Original artworks by famous faces including Oscar winners Nick Park, Dames Helen Mirren and Judi Dench have helped a conservation charity in a bid to save elephants and other iconic species from extinction.
Sketch for Survival is the idea of Norfolk based charity Explorers against Extinction. The organisers ask wildlife artists and celebrities to help them raise awareness about the illegal wildlife trade and threat of species extinction by donating a 26-minute sketch or other original artwork of an endangered species, because an elephant is poached for its tusks in the wild every 26 minutes.
The charity received over four hundred artworks from professional artists in more than 30 different countries in support of their 2018 initiative. Over sixty rare and endangered species around the globe, including elephant, rhino and tiger – the three species most at risk from the multi-billion-dollar illegal wildlife trade - were depicted.
The two-month exhibition ended Sunday in Norwich.
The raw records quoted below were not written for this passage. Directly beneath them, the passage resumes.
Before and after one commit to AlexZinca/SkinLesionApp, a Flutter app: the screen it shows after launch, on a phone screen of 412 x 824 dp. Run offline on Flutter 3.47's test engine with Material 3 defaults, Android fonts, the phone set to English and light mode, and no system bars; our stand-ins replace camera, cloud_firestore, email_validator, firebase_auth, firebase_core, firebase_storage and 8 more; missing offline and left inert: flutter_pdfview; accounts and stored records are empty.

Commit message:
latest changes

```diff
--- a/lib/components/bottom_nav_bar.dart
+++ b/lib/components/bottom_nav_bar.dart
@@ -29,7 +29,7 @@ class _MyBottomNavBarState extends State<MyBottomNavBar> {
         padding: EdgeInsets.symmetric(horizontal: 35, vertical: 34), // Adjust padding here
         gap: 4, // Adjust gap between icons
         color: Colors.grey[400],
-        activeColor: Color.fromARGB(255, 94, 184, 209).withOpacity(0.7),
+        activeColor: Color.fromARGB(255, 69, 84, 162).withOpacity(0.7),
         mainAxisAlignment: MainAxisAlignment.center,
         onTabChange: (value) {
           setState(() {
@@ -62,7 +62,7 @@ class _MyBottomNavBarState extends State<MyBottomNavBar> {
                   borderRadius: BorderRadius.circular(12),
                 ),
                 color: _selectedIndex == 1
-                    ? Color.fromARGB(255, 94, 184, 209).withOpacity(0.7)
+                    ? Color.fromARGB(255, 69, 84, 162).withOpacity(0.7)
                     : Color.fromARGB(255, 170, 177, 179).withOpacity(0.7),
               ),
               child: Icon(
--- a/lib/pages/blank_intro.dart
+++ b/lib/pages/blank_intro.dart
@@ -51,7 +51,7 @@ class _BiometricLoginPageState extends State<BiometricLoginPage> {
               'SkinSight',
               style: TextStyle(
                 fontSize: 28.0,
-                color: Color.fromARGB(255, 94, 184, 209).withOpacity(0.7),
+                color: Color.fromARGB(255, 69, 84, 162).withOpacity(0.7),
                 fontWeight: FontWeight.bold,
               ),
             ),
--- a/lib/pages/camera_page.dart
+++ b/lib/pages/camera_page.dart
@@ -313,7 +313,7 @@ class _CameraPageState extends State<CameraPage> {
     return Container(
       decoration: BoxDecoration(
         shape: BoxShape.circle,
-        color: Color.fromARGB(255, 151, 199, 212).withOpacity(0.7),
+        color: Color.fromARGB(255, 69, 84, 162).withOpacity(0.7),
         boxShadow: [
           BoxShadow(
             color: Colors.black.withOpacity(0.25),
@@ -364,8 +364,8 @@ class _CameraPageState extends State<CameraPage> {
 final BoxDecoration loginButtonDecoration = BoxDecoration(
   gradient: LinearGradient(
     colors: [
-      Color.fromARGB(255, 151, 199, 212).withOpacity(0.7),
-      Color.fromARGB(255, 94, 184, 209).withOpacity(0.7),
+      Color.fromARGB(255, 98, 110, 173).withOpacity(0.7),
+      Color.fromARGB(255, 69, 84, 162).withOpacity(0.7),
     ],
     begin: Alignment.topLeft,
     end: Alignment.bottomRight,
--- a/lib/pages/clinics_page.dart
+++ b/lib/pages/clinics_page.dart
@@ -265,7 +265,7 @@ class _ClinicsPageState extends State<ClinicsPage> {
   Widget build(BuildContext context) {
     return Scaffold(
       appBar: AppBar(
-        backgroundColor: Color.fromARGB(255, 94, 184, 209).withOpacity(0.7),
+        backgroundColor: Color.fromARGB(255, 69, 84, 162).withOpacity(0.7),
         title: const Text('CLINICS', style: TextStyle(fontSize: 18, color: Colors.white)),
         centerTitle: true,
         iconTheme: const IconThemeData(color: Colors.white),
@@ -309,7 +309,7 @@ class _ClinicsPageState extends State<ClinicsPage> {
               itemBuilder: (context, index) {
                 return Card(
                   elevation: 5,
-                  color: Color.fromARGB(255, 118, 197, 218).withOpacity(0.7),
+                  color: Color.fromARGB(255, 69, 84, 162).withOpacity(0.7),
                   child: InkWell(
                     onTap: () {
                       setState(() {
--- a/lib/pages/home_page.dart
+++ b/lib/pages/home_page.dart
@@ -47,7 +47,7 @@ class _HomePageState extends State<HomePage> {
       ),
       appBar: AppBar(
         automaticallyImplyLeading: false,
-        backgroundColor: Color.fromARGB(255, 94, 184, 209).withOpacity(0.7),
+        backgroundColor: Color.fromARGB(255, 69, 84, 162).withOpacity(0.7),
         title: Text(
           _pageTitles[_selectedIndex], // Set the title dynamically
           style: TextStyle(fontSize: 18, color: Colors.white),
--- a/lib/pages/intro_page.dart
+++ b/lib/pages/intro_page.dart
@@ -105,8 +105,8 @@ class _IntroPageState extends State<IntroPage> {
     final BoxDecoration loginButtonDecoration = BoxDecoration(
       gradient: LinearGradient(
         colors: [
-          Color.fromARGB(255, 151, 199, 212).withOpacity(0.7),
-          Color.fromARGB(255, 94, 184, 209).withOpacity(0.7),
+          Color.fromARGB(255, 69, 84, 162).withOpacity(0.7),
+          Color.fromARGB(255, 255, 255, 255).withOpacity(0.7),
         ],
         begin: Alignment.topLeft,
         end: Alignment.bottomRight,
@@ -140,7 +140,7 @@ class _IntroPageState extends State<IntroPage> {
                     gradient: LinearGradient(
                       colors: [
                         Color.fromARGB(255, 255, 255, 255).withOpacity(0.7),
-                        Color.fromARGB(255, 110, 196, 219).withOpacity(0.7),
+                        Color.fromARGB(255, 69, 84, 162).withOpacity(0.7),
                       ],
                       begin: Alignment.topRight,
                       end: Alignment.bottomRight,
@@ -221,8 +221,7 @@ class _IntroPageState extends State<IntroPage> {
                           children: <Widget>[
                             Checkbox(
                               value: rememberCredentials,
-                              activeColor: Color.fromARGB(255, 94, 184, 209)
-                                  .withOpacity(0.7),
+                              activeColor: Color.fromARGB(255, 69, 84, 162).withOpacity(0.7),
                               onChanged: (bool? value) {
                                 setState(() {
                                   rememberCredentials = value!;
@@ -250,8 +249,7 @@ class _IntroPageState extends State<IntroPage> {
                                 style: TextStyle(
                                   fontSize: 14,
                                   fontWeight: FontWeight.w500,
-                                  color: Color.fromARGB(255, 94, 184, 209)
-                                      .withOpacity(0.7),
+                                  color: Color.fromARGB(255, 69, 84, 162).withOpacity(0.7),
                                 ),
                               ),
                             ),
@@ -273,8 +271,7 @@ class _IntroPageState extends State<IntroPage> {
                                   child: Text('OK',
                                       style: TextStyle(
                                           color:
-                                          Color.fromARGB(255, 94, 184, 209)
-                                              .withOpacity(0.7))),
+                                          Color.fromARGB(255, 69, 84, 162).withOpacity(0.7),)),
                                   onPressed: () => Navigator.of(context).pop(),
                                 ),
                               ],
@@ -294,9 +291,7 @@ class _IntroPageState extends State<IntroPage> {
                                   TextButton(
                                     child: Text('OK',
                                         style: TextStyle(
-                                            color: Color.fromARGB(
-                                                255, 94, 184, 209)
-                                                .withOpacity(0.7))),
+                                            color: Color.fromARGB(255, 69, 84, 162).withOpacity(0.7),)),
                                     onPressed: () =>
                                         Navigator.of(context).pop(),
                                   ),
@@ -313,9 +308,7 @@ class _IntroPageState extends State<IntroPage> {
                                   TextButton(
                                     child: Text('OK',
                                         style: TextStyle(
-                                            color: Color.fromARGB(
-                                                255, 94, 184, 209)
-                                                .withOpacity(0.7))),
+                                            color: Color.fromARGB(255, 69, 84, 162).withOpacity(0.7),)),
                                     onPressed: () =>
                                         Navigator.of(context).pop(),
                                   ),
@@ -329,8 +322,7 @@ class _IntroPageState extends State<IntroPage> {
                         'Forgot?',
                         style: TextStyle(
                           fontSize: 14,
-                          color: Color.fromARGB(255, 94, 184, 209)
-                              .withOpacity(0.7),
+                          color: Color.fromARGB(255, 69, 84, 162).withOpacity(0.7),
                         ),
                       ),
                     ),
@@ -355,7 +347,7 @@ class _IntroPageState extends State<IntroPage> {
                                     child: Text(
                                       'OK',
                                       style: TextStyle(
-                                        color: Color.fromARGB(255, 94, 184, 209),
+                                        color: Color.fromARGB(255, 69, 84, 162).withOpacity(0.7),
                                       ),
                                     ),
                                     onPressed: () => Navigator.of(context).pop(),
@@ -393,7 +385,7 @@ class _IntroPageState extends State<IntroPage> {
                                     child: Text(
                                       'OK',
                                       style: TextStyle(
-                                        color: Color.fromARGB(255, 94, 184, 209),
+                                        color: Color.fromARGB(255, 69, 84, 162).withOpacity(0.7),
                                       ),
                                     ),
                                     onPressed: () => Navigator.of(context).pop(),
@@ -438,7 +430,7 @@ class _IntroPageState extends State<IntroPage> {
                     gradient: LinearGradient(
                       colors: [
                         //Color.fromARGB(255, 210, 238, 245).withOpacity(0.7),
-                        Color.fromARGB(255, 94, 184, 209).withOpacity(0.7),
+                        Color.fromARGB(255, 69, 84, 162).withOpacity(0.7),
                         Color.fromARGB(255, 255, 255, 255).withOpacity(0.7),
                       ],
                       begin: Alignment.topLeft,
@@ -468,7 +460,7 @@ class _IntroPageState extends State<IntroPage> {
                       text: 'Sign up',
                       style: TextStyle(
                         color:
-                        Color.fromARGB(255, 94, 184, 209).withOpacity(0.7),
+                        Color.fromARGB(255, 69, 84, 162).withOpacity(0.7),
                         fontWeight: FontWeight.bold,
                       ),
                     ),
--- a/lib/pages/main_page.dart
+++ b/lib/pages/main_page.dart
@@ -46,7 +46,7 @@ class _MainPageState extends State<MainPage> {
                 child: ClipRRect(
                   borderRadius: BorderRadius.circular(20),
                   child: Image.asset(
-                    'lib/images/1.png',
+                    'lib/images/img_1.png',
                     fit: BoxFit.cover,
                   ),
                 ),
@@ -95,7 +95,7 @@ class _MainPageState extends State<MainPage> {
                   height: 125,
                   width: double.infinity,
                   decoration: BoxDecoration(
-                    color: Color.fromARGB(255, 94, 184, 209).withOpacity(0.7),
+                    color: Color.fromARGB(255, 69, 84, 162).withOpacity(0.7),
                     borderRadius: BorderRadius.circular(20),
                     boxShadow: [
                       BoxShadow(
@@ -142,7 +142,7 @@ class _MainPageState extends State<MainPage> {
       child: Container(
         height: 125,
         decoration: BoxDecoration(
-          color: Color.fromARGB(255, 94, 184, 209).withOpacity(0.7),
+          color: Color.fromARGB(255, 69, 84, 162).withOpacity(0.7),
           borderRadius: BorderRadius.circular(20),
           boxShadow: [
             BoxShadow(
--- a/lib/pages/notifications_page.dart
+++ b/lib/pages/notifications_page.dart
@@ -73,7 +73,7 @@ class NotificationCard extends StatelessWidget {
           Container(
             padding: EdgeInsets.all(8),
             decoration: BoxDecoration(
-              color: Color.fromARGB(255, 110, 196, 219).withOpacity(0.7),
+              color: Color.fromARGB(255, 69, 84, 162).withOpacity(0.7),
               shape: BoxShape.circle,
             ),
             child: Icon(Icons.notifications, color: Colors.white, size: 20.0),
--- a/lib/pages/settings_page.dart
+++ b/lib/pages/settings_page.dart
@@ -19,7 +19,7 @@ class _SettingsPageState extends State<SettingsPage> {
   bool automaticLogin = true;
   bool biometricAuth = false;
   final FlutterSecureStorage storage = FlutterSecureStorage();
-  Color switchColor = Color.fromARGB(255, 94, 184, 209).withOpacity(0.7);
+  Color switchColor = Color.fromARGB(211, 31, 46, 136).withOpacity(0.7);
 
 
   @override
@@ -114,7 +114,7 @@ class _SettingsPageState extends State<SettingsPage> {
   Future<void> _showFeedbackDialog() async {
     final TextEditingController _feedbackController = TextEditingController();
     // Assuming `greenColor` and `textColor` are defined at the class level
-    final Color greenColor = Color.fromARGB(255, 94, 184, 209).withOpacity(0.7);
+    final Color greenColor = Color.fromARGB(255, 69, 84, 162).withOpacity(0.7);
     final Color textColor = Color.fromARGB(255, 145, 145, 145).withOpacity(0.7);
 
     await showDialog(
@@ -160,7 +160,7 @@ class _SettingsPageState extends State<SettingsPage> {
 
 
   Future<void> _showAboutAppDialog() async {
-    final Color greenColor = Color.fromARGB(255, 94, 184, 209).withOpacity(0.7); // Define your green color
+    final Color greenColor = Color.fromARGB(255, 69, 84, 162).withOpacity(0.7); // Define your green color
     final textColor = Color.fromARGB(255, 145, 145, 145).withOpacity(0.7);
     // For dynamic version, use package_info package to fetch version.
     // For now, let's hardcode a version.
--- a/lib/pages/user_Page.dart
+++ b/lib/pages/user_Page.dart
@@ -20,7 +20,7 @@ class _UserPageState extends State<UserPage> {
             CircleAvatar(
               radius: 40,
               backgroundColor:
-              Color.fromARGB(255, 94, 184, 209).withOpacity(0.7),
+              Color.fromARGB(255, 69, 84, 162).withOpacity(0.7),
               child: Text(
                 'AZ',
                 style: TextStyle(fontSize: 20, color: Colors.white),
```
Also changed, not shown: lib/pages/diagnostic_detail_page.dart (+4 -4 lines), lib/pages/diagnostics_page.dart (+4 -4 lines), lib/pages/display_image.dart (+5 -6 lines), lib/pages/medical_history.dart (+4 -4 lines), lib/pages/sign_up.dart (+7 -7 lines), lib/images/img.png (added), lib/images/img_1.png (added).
Other venues on the tour included [email protected] on London’s South Bank and the Salmagundi Club, Fifth Avenue, New York.
The whole collection went under the hammer via online auction on Sunday night, selling for over £50,000 - a new record for the charity.
Wallace & Gromit creator, Nick Park’s artwork saw a fierce bidding battle late on Sunday with the hammer finally falling at £4,400. As Trustee Sara White says, “The starting bid on many pieces is just £50 so seeing Nick Park’s exceed £4,000 was a very special moment for us as organisers. We’ve written many letters and emails over the past couple of years – it can take a long time to secure some of these artworks.”
Stephen Fry’s 26 minute elephant sketch sold for £2,400 with the star taking to Twitter on Saturday to pledge his support. Other celebrity artworks under the hammer included Dames Judi Dench and Helen Mirren, Sir Ranulph Fiennes, Frederick Forsyth, Richard E Grant, Sophie Thompson and Mary Berry.
Funds raised support frontline conservation. The headline project this year is an elephant anti-poaching initiative with non-profit African Parks in Garamba National Park, Democratic Republic of Congo. Garamba, a UNESCO World Heritage site used to be home to more than 22,000 elephants but today only 1200 remain. A new anti-poaching canine unit will better equip Garamba’s teams to address threats.
The charity is also supporting Fauna & Flora International (FFI) by donating funds to Tiger Conservation and Protection Units in Sumatra. Just 4,000 tigers remain worldwide with the critically endangered Sumatran tiger the smallest sub-species.
To support the campaign, purchase the final few unsold lots or find out more please visit explorersagainstextinction.co.uk
Press release distributed by Pressat on behalf of Real World Conservation Trust, on Tuesday 27 November, 2018. For more information subscribe and follow http://www.pressat.co.uk/